Goal of the exercise:
Reproduce the lines below verbatim. Pictures are to be omitted.

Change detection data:
- Opening Delimiter -
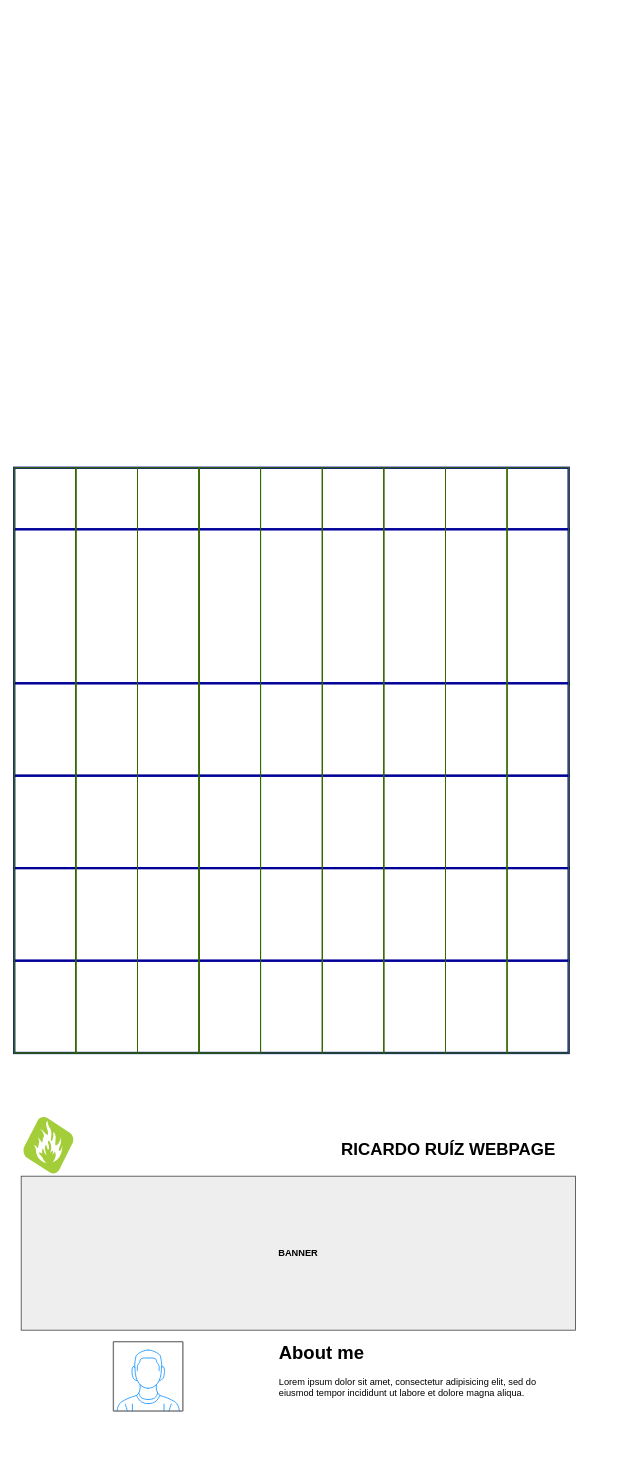
Earlier version of the draw.io diagram propose.drawio (richruizv/platzi_master_startup). Source tidied: cells renumbered, new cells numbered last; positions are measured from the earlier drawing's top-left corner, leaving out a move shared by most shapes. Both pictures are drawn from the tidied source at 77%, with x=0, y=0 at pixel (14, 467).
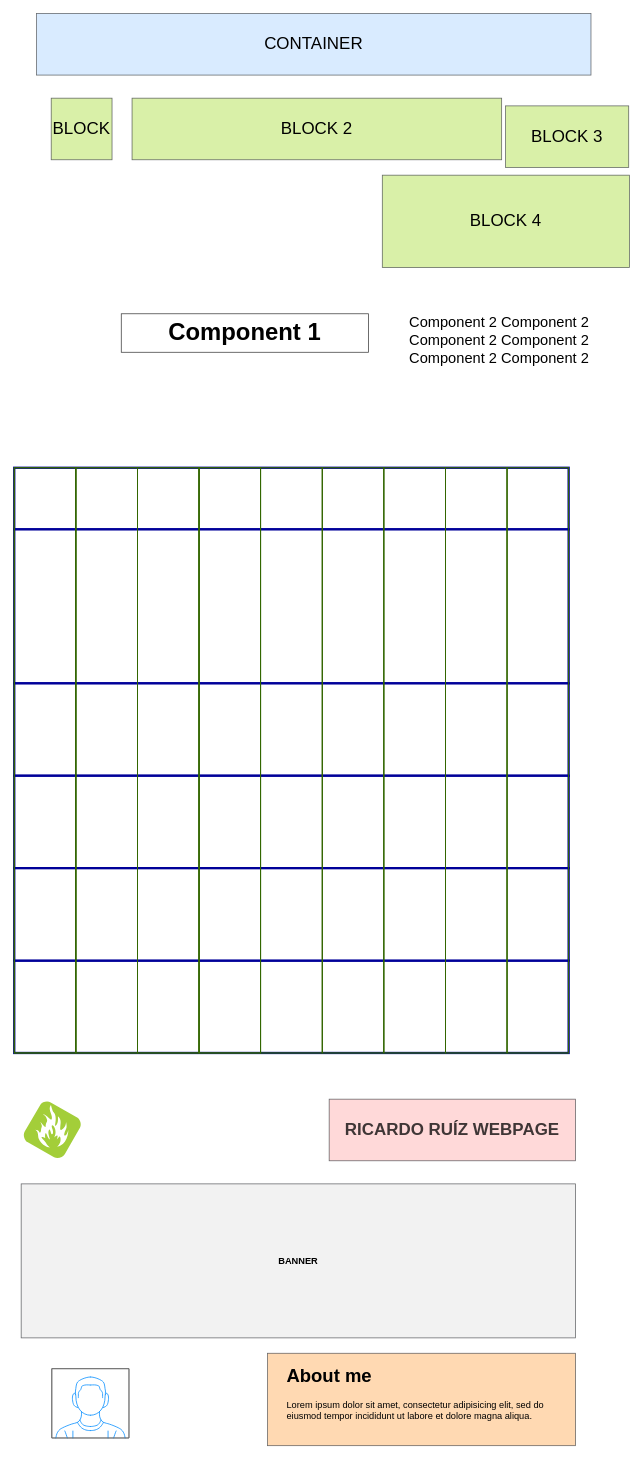
The same page after the edit.

Diff of the diagram source:
```diff
@@
-    <mxCell id="33" value="&lt;h1&gt;About me&lt;/h1&gt;&lt;p&gt;Lorem ipsum dolor sit amet, consectetur adipisicing elit, sed do eiusmod tempor incididunt ut labore et dolore magna aliqua.&lt;/p&gt;" style="text;html=1;strokeColor=none;fillColor=none;spacing=5;spacingTop=-20;whiteSpace=wrap;overflow=hidden;rounded=0;labelBackgroundColor=none;" parent="1" vertex="1">
-      <mxGeometry x="339" y="1130" width="370" height="120" as="geometry" />
-    </mxCell>
-    <mxCell id="34" style="verticalLabelPosition=bottom;shadow=0;dashed=0;align=center;html=1;verticalAlign=top;strokeWidth=1;shape=mxgraph.mockup.containers.userMale;strokeColor=#666666;strokeColor2=#008cff;fillColor=none;" parent="1" vertex="1">
-      <mxGeometry x="129" y="1135" width="90" height="90" as="geometry" />
-    </mxCell>
-    <mxCell id="35" value="&lt;b&gt;BANNER&lt;/b&gt;" style="rounded=0;whiteSpace=wrap;html=1;strokeColor=#36393d;strokeWidth=1;fillColor=#eeeeee;labelBackgroundColor=none;" parent="1" vertex="1">
-      <mxGeometry x="9" y="920" width="720" height="200" as="geometry" />
+    <mxCell id="35" value="&lt;b&gt;BANNER&lt;/b&gt;" style="rounded=0;whiteSpace=wrap;html=1;strokeColor=#36393d;strokeWidth=1;fillColor=#eeeeee;labelBackgroundColor=none;opacity=75;" parent="1" vertex="1">
+      <mxGeometry x="9" y="930" width="720" height="200" as="geometry" />
     </mxCell>
-    <mxCell id="36" style="dashed=0;html=1;align=center;labelPosition=center;verticalLabelPosition=bottom;verticalAlign=top;shape=mxgraph.weblogos.adfty;fillColor=#66E8F3;gradientColor=#1C7CBA;labelBackgroundColor=none;strokeColor=#336600;strokeWidth=1;" parent="1" vertex="1">
-      <mxGeometry x="9" y="840" width="70" height="80" as="geometry" />
+    <mxCell id="36" style="dashed=0;html=1;align=center;labelPosition=center;verticalLabelPosition=bottom;verticalAlign=top;shape=mxgraph.weblogos.adfty;fillColor=#cce5ff;labelBackgroundColor=none;strokeColor=#36393d;strokeWidth=1;" parent="1" vertex="1">
+      <mxGeometry x="9" y="820" width="80" height="80" as="geometry" />
     </mxCell>
+    <mxCell id="34" style="verticalLabelPosition=bottom;shadow=0;dashed=0;align=center;html=1;verticalAlign=top;strokeWidth=1;shape=mxgraph.mockup.containers.userMale;strokeColor=#666666;strokeColor2=#008cff;fillColor=none;" parent="1" vertex="1">
+      <mxGeometry x="49" y="1170" width="100" height="90" as="geometry" />
+    </mxCell>
-    <mxCell id="37" value="RICARDO RUÍZ WEBPAGE" style="text;html=1;strokeColor=none;fillColor=none;align=center;verticalAlign=middle;whiteSpace=wrap;rounded=0;fontSize=22;fontStyle=1;" parent="1" vertex="1">
-      <mxGeometry x="419" y="850" width="290" height="72" as="geometry" />
+    <mxCell id="37" value="RICARDO RUÍZ WEBPAGE" style="text;html=1;strokeColor=#36393d;fillColor=#ffcccc;align=center;verticalAlign=middle;whiteSpace=wrap;rounded=0;fontSize=22;fontStyle=1;glass=0;textOpacity=75;opacity=75;" parent="1" vertex="1">
+      <mxGeometry x="409" y="820" width="320" height="80" as="geometry" />
     </mxCell>
+    <mxCell id="33" value="&lt;h1&gt;About me&lt;/h1&gt;&lt;p&gt;Lorem ipsum dolor sit amet, consectetur adipisicing elit, sed do eiusmod tempor incididunt ut labore et dolore magna aliqua.&lt;/p&gt;" style="text;html=1;strokeColor=#36393d;fillColor=#ffcc99;spacing=5;spacingTop=-20;whiteSpace=wrap;overflow=hidden;rounded=0;labelBackgroundColor=none;align=left;opacity=75;verticalAlign=middle;spacingLeft=20;" parent="1" vertex="1">
+      <mxGeometry x="329" y="1150" width="400" height="120" as="geometry" />
+    </mxCell>
+    <mxCell id="38" value="CONTAINER" style="rounded=0;whiteSpace=wrap;html=1;glass=0;labelBackgroundColor=none;fontSize=22;strokeColor=#36393d;strokeWidth=1;fillColor=#cce5ff;opacity=75;" parent="1" vertex="1">
+      <mxGeometry x="29" y="-590" width="720" height="80" as="geometry" />
+    </mxCell>
+    <mxCell id="39" value="BLOCK 3" style="rounded=0;whiteSpace=wrap;html=1;glass=0;labelBackgroundColor=none;fontSize=22;strokeColor=#36393d;strokeWidth=1;fillColor=#cdeb8b;opacity=75;" parent="1" vertex="1">
+      <mxGeometry x="638" y="-470" width="160" height="80" as="geometry" />
+    </mxCell>
+    <mxCell id="40" value="BLOCK 2" style="rounded=0;whiteSpace=wrap;html=1;glass=0;labelBackgroundColor=none;fontSize=22;strokeColor=#36393d;strokeWidth=1;fillColor=#cdeb8b;opacity=75;" parent="1" vertex="1">
+      <mxGeometry x="153" y="-480" width="480" height="80" as="geometry" />
+    </mxCell>
+    <mxCell id="41" value="BLOCK" style="rounded=0;whiteSpace=wrap;html=1;glass=0;labelBackgroundColor=none;fontSize=22;strokeColor=#36393d;strokeWidth=1;fillColor=#cdeb8b;opacity=75;" parent="1" vertex="1">
+      <mxGeometry x="48" y="-480" width="79" height="80" as="geometry" />
+    </mxCell>
+    <mxCell id="42" value="BLOCK 4" style="rounded=0;whiteSpace=wrap;html=1;glass=0;labelBackgroundColor=none;fontSize=22;strokeColor=#36393d;strokeWidth=1;fillColor=#cdeb8b;opacity=75;" parent="1" vertex="1">
+      <mxGeometry x="478" y="-380" width="321" height="120" as="geometry" />
+    </mxCell>
+    <mxCell id="43" value="&lt;h1 style=&quot;font-size: 31px;&quot;&gt;&lt;font style=&quot;font-size: 31px;&quot;&gt;Component 1&lt;/font&gt;&lt;/h1&gt;" style="text;html=1;strokeColor=default;fillColor=none;spacing=5;spacingTop=-20;whiteSpace=wrap;overflow=hidden;rounded=0;glass=0;labelBackgroundColor=none;fontSize=31;opacity=75;verticalAlign=middle;align=center;" parent="1" vertex="1">
+      <mxGeometry x="139" y="-200" width="321" height="50" as="geometry" />
+    </mxCell>
+    <mxCell id="44" value="Component 2 Component 2 Component 2 Component 2 Component 2 Component 2" style="text;html=1;strokeColor=none;fillColor=none;align=center;verticalAlign=middle;whiteSpace=wrap;rounded=0;glass=0;labelBackgroundColor=none;fontSize=19;opacity=75;" parent="1" vertex="1">
+      <mxGeometry x="469" y="-200" width="322" height="70" as="geometry" />
+    </mxCell>
```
- Closing Delimiter -
Task solution:
Earlier version of the draw.io diagram propose.drawio (richruizv/platzi_master_startup). Source tidied: cells renumbered, new cells numbered last; positions are measured from the earlier drawing's top-left corner, leaving out a move shared by most shapes. Both pictures are drawn from the tidied source at 77%, with x=0, y=0 at pixel (14, 467).
The same page after the edit.

Diff of the diagram source:
```diff
@@
-    <mxCell id="33" value="&lt;h1&gt;About me&lt;/h1&gt;&lt;p&gt;Lorem ipsum dolor sit amet, consectetur adipisicing elit, sed do eiusmod tempor incididunt ut labore et dolore magna aliqua.&lt;/p&gt;" style="text;html=1;strokeColor=none;fillColor=none;spacing=5;spacingTop=-20;whiteSpace=wrap;overflow=hidden;rounded=0;labelBackgroundColor=none;" parent="1" vertex="1">
-      <mxGeometry x="339" y="1130" width="370" height="120" as="geometry" />
-    </mxCell>
-    <mxCell id="34" style="verticalLabelPosition=bottom;shadow=0;dashed=0;align=center;html=1;verticalAlign=top;strokeWidth=1;shape=mxgraph.mockup.containers.userMale;strokeColor=#666666;strokeColor2=#008cff;fillColor=none;" parent="1" vertex="1">
-      <mxGeometry x="129" y="1135" width="90" height="90" as="geometry" />
-    </mxCell>
-    <mxCell id="35" value="&lt;b&gt;BANNER&lt;/b&gt;" style="rounded=0;whiteSpace=wrap;html=1;strokeColor=#36393d;strokeWidth=1;fillColor=#eeeeee;labelBackgroundColor=none;" parent="1" vertex="1">
-      <mxGeometry x="9" y="920" width="720" height="200" as="geometry" />
+    <mxCell id="35" value="&lt;b&gt;BANNER&lt;/b&gt;" style="rounded=0;whiteSpace=wrap;html=1;strokeColor=#36393d;strokeWidth=1;fillColor=#eeeeee;labelBackgroundColor=none;opacity=75;" parent="1" vertex="1">
+      <mxGeometry x="9" y="930" width="720" height="200" as="geometry" />
     </mxCell>
-    <mxCell id="36" style="dashed=0;html=1;align=center;labelPosition=center;verticalLabelPosition=bottom;verticalAlign=top;shape=mxgraph.weblogos.adfty;fillColor=#66E8F3;gradientColor=#1C7CBA;labelBackgroundColor=none;strokeColor=#336600;strokeWidth=1;" parent="1" vertex="1">
-      <mxGeometry x="9" y="840" width="70" height="80" as="geometry" />
+    <mxCell id="36" style="dashed=0;html=1;align=center;labelPosition=center;verticalLabelPosition=bottom;verticalAlign=top;shape=mxgraph.weblogos.adfty;fillColor=#cce5ff;labelBackgroundColor=none;strokeColor=#36393d;strokeWidth=1;" parent="1" vertex="1">
+      <mxGeometry x="9" y="820" width="80" height="80" as="geometry" />
     </mxCell>
+    <mxCell id="34" style="verticalLabelPosition=bottom;shadow=0;dashed=0;align=center;html=1;verticalAlign=top;strokeWidth=1;shape=mxgraph.mockup.containers.userMale;strokeColor=#666666;strokeColor2=#008cff;fillColor=none;" parent="1" vertex="1">
+      <mxGeometry x="49" y="1170" width="100" height="90" as="geometry" />
+    </mxCell>
-    <mxCell id="37" value="RICARDO RUÍZ WEBPAGE" style="text;html=1;strokeColor=none;fillColor=none;align=center;verticalAlign=middle;whiteSpace=wrap;rounded=0;fontSize=22;fontStyle=1;" parent="1" vertex="1">
-      <mxGeometry x="419" y="850" width="290" height="72" as="geometry" />
+    <mxCell id="37" value="RICARDO RUÍZ WEBPAGE" style="text;html=1;strokeColor=#36393d;fillColor=#ffcccc;align=center;verticalAlign=middle;whiteSpace=wrap;rounded=0;fontSize=22;fontStyle=1;glass=0;textOpacity=75;opacity=75;" parent="1" vertex="1">
+      <mxGeometry x="409" y="820" width="320" height="80" as="geometry" />
     </mxCell>
+    <mxCell id="33" value="&lt;h1&gt;About me&lt;/h1&gt;&lt;p&gt;Lorem ipsum dolor sit amet, consectetur adipisicing elit, sed do eiusmod tempor incididunt ut labore et dolore magna aliqua.&lt;/p&gt;" style="text;html=1;strokeColor=#36393d;fillColor=#ffcc99;spacing=5;spacingTop=-20;whiteSpace=wrap;overflow=hidden;rounded=0;labelBackgroundColor=none;align=left;opacity=75;verticalAlign=middle;spacingLeft=20;" parent="1" vertex="1">
+      <mxGeometry x="329" y="1150" width="400" height="120" as="geometry" />
+    </mxCell>
+    <mxCell id="38" value="CONTAINER" style="rounded=0;whiteSpace=wrap;html=1;glass=0;labelBackgroundColor=none;fontSize=22;strokeColor=#36393d;strokeWidth=1;fillColor=#cce5ff;opacity=75;" parent="1" vertex="1">
+      <mxGeometry x="29" y="-590" width="720" height="80" as="geometry" />
+    </mxCell>
+    <mxCell id="39" value="BLOCK 3" style="rounded=0;whiteSpace=wrap;html=1;glass=0;labelBackgroundColor=none;fontSize=22;strokeColor=#36393d;strokeWidth=1;fillColor=#cdeb8b;opacity=75;" parent="1" vertex="1">
+      <mxGeometry x="638" y="-470" width="160" height="80" as="geometry" />
+    </mxCell>
+    <mxCell id="40" value="BLOCK 2" style="rounded=0;whiteSpace=wrap;html=1;glass=0;labelBackgroundColor=none;fontSize=22;strokeColor=#36393d;strokeWidth=1;fillColor=#cdeb8b;opacity=75;" parent="1" vertex="1">
+      <mxGeometry x="153" y="-480" width="480" height="80" as="geometry" />
+    </mxCell>
+    <mxCell id="41" value="BLOCK" style="rounded=0;whiteSpace=wrap;html=1;glass=0;labelBackgroundColor=none;fontSize=22;strokeColor=#36393d;strokeWidth=1;fillColor=#cdeb8b;opacity=75;" parent="1" vertex="1">
+      <mxGeometry x="48" y="-480" width="79" height="80" as="geometry" />
+    </mxCell>
+    <mxCell id="42" value="BLOCK 4" style="rounded=0;whiteSpace=wrap;html=1;glass=0;labelBackgroundColor=none;fontSize=22;strokeColor=#36393d;strokeWidth=1;fillColor=#cdeb8b;opacity=75;" parent="1" vertex="1">
+      <mxGeometry x="478" y="-380" width="321" height="120" as="geometry" />
+    </mxCell>
+    <mxCell id="43" value="&lt;h1 style=&quot;font-size: 31px;&quot;&gt;&lt;font style=&quot;font-size: 31px;&quot;&gt;Component 1&lt;/font&gt;&lt;/h1&gt;" style="text;html=1;strokeColor=default;fillColor=none;spacing=5;spacingTop=-20;whiteSpace=wrap;overflow=hidden;rounded=0;glass=0;labelBackgroundColor=none;fontSize=31;opacity=75;verticalAlign=middle;align=center;" parent="1" vertex="1">
+      <mxGeometry x="139" y="-200" width="321" height="50" as="geometry" />
+    </mxCell>
+    <mxCell id="44" value="Component 2 Component 2 Component 2 Component 2 Component 2 Component 2" style="text;html=1;strokeColor=none;fillColor=none;align=center;verticalAlign=middle;whiteSpace=wrap;rounded=0;glass=0;labelBackgroundColor=none;fontSize=19;opacity=75;" parent="1" vertex="1">
+      <mxGeometry x="469" y="-200" width="322" height="70" as="geometry" />
+    </mxCell>
```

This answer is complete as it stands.